* _What is required_:
Filter the records for lines holding the string "Square".

* _Given entries_:

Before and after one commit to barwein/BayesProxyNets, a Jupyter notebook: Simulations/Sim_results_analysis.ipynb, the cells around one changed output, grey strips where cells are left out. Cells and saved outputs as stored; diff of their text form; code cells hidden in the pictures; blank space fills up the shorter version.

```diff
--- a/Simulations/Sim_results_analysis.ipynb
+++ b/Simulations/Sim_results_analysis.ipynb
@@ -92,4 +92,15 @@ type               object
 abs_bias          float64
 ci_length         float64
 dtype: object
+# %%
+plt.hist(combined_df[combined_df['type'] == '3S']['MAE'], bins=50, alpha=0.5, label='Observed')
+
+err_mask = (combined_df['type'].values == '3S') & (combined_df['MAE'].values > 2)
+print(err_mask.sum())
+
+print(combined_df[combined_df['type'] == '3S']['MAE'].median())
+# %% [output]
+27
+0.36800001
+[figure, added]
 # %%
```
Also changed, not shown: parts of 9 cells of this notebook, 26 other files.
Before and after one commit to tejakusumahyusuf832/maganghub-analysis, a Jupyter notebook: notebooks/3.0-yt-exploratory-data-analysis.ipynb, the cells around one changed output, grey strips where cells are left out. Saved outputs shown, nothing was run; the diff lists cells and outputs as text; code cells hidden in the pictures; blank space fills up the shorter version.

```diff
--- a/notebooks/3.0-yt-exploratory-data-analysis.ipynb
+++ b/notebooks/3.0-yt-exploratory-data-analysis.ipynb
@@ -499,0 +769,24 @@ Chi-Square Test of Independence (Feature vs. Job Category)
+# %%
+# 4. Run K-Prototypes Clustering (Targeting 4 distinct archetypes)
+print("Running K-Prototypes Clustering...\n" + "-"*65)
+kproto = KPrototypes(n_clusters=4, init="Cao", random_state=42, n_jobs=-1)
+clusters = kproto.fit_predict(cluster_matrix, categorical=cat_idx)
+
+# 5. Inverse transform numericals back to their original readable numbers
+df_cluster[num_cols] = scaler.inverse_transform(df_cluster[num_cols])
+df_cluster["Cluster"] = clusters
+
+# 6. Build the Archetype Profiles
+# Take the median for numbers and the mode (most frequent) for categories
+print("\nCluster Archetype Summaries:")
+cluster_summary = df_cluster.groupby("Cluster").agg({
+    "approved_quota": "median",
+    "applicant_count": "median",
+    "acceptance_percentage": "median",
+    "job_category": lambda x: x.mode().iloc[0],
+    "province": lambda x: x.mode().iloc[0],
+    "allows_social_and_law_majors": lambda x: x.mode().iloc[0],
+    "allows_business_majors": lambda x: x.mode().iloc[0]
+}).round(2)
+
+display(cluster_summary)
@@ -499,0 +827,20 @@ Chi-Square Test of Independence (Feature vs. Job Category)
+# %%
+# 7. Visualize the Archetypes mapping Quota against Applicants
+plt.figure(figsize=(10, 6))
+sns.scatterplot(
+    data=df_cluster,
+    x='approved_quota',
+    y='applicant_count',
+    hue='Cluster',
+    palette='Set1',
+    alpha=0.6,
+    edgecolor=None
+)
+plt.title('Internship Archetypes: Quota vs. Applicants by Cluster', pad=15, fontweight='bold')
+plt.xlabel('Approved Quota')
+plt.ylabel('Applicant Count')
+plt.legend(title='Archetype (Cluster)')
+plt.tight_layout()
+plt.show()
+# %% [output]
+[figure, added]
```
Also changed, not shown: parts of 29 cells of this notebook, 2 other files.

* _Written response_:
@@ -499,0 +769,24 @@ Chi-Square Test of Independence (Feature vs. Job Category)
@@ -499,0 +827,20 @@ Chi-Square Test of Independence (Feature vs. Job Category)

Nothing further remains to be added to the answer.